May 9, 2017

WASHINGTON – InsideEPA is reporting that Senator James Inhofe is circulating a draft bill that would weaken the consumer benefits of the federal fuel economy standards. Billed as an effort to harmonize the different federal standards, the draft legislation would in fact help meet a key automotive industry goal of getting “extra” credit for vehicles sold years ago. These credits would reduce incentives for future innovation in fuel economy technology and ultimately burden consumers with higher fuel costs and harmful emissions.

“The only thing this draft bill harmonizes with is the auto industry’s calls to roll back the standards,” said Shannon Baker-Branstetter, policy counsel for Consumers Union, the policy and mobilization division of Consumer Reports. “This bill would move the country backward in our efforts to improve the fuel efficiency of our nation’s automotive fleet and reduce harmful pollution that threatens public health.”

The bill offers automakers retroactive credit for improvements already made in earlier model years. The excess credits would dampen future improvements to automotive efficiency, forcing consumers to pay more at the pump. The bill would also allow manufacturers to transfer credits from cars to trucks, reducing the need to deploy technologies in trucks and SUVs that have the most room for improvement and have been improving the fastest.

“Americans who buy trucks would be impacted the most,” continued Baker-Branstetter. “Our research has shown that under current standards, truck owners would save $4,800 over the life of their vehicle. These savings are likely to be much lower if this draft bill is approved.”

This draft bill is emerging as the White House has signaled its intentions to delay fuel efficiency targets set for 2022-2025 and recently proposed a massive cut to EPA’s auto emissions testing lab that has uncovered misleading fuel efficiency labeling by a number of automakers in recent years. Combined, these efforts are a significant shift in favor of industry demands and puts consumers at risk of increased fuel costs and exposure to harmful emissions.

“The fuel economy program has been a success that has increased the number of fuel efficient vehicles available to consumers and saved consumers billions of dollars at the pump, even as the industry has experienced record sales and profits. Rolling back these efforts would mean consumers would spend more on fuel, rather than on local goods and services that boost the broader economy.”

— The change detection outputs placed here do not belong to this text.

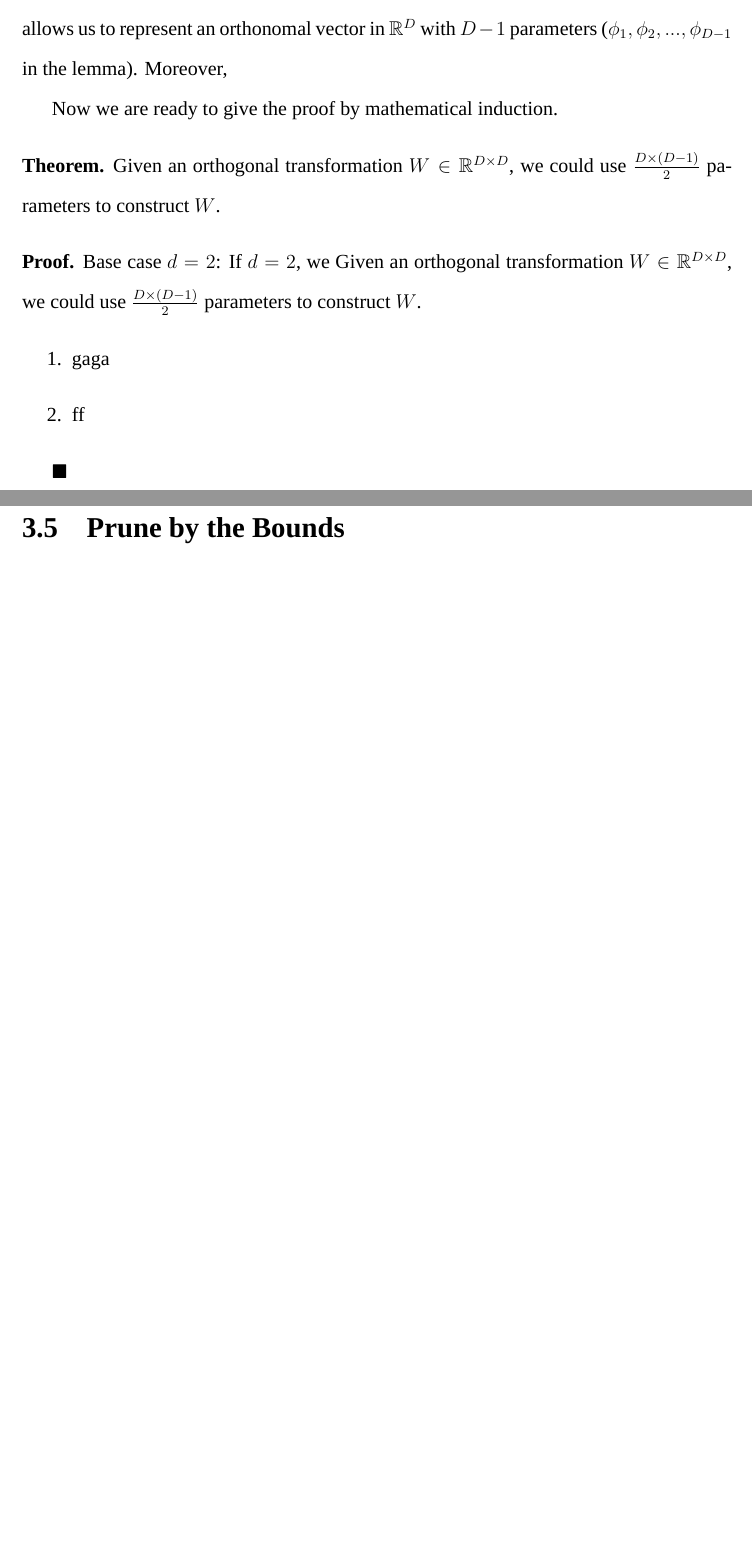
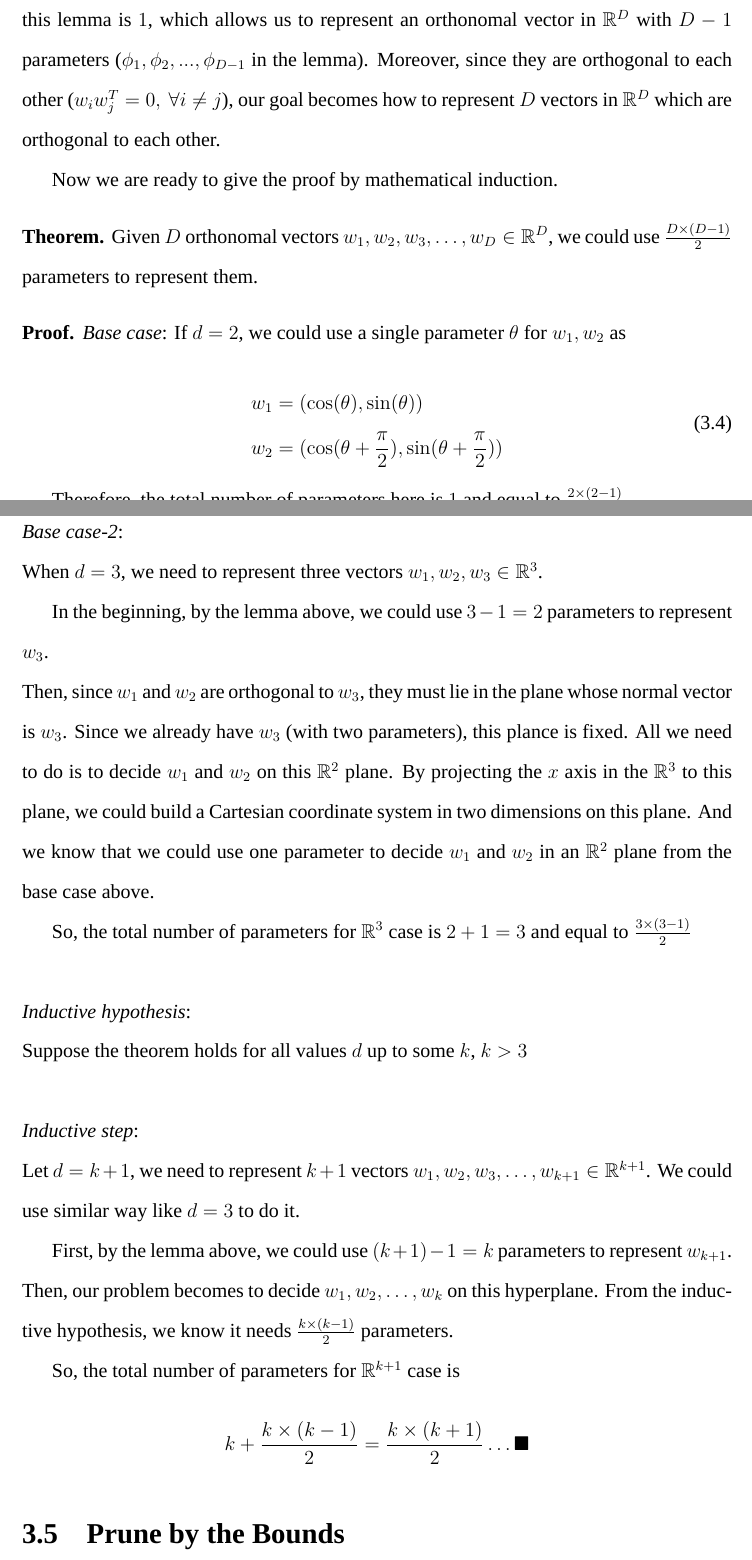
Before and after one commit to r44/MsWaveLatex, a LaTeX thesis (thesis.tex, which reads method.tex): two parts of pages 32 and 33 of 46 before the commit and two parts of pages 32 and 33 of 47 after it, joined at a grey line, cut so that both start at the same text, the shorter picture padded with empty space. Compiled offline with XeLaTeX; a missing font is replaced by an installed copy or a similar font.

Commit message:
Induction done.

```diff
--- a/method.tex
+++ b/method.tex
@@ -221,25 +221,54 @@ First, we introduce a lemma which would be used in our proof.
 where $\phi_i\in[0,\pi],~\forall i=1,2,...,D-2$ and $\phi_{D-1}\in[0,2\pi)$. $\blacksquare$
 \end{lemma}
 
-Since these row vectors in $W$ are orthonomal vectors, their $r$ in this lemma is $1$, which allows us to represent an orthonomal vector in $\mathbb{R}^D$ with $D-1$ parameters ($\phi_1,\phi_2, ...,\phi_{D-1}$ in the lemma).  Moreover,
+Since these row vectors $w_1,w_2,w_3,\ldots,w_D$ in $W$ are orthonomal vectors, their $r$ in this lemma is $1$, which allows us to represent an orthonomal vector in $\mathbb{R}^D$ with $D-1$ parameters ($\phi_1,\phi_2, ...,\phi_{D-1}$ in the lemma).  Moreover, since they are orthogonal to each other ($w_iw_j^T=0,~\forall i\neq j$), our goal becomes how to represent $D$ vectors in $\mathbb{R}^D$ which are orthogonal to each other.
 
 Now we are ready to give the proof by mathematical induction.
 
 \newtheorem*{half}{Theorem}
 \begin{half}\normalfont
-Given an orthogonal transformation $W\in\mathbb{R}^{D\times D}$, we could use $\frac{D\times (D-1)}{2}$ parameters to construct $W$.
+%Given an orthogonal transformation $W\in\mathbb{R}^{D\times D}$, we could use $\frac{D\times (D-1)}{2}$ parameters to construct $W$.
+Given $D$ orthonomal vectors $w_1,w_2,w_3,\ldots,w_D \in \mathbb{R}^D $, we could use $\frac{D\times (D-1)}{2}$ parameters to represent them.
 \end{half}
 
 \newtheorem*{mproof}{Proof}
 \begin{mproof}\normalfont
-Base case $d=2$: If $d=2$, we
- Given an orthogonal transformation $W\in\mathbb{R}^{D\times D}$, we could use $\frac{D\times (D-1)}{2}$ parameters to construct $W$.
-\begin{enumerate}
-	\item gaga
-	\item ff
-\end{enumerate}
-\end{mproof}$\blacksquare$
+\emph{Base case}: If $d=2$, we could use a single parameter $\theta$ for $w_1, w_2$ as
 
+\begin{equation}
+\begin{aligned}
+& w_1 = ( \cos(\theta),\sin(\theta) ) \\
+& w_2 = ( \cos(\theta + \frac{\pi}{2}),\sin(\theta + \frac{\pi}{2}) )
+\end{aligned}
+\end{equation}
+
+Therefore, the total number of parameters here is $1$ and equal to $\frac{2\times (2-1)}{2}$.
+\\ \\
+To be clear, we give one more base case here.
+\\
+\emph{Base case-2}:\\
+When $d=3$, we need to represent three vectors $w_1,w_2,w_3\in \mathbb{R}^3$.
+
+In the beginning, by the lemma above, we could use $3-1=2$ parameters to represent $w_3$.  \\
+Then, since $w_1$ and $w_2$ are orthogonal to $w_3$, they must lie in the plane whose normal vector is $w_3$.  Since we already have $w_3$ (with two parameters), this plance is fixed.  All we need to do is to decide $w_1$ and $w_2$ on this $\mathbb{R}^2$ plane.  By projecting the $x$ axis in the $\mathbb{R}^3$ to this plane, we could build a Cartesian coordinate system in two dimensions on this plane. And we know that we could use one parameter to decide $w_1$ and $w_2$ in an $\mathbb{R}^2$ plane from the base case above.
+
+So, the total number of parameters for $\mathbb{R}^3$ case is $2+1=3$ and equal to $\frac{3\times (3-1)}{2}$
+\\ \\
+\emph{Inductive hypothesis}: \\
+Suppose the theorem holds for all values $d$ up to some $k$, $k > 3$
+\\ \\
+\emph{Inductive step}: \\
+Let $d=k+1$, we need to represent $k+1$ vectors $w_1,w_2,w_3,\ldots,w_{k+1}\in \mathbb{R}^{k+1}$. We could use similar way like $d=3$ to do it.
+
+First, by the lemma above, we could use $(k+1)-1=k$ parameters to represent $w_{k+1}$.  \\
+Then, our problem becomes to decide $w_1,w_2,\ldots,w_k$ on this hyperplane.  From the inductive hypothesis, we know it needs $\frac{k\times (k-1)}{2}$ parameters.
+
+So, the total number of parameters for $\mathbb{R}^{k+1}$ case is
+\[
+k + \frac{k\times (k-1)}{2} = \frac{k\times (k+1)}{2}
+\ldots\blacksquare
+\]
+\end{mproof}
 % subsection reduce_the_cost_of_sending_matrices (end)
 
 
```
Also changed, not shown: thesis.pdf, method.tex (10 more changed lines), 9 other files.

Contact: Jason Kuruvilla, jason.kuruvilla@consumer.org, 202-719-5923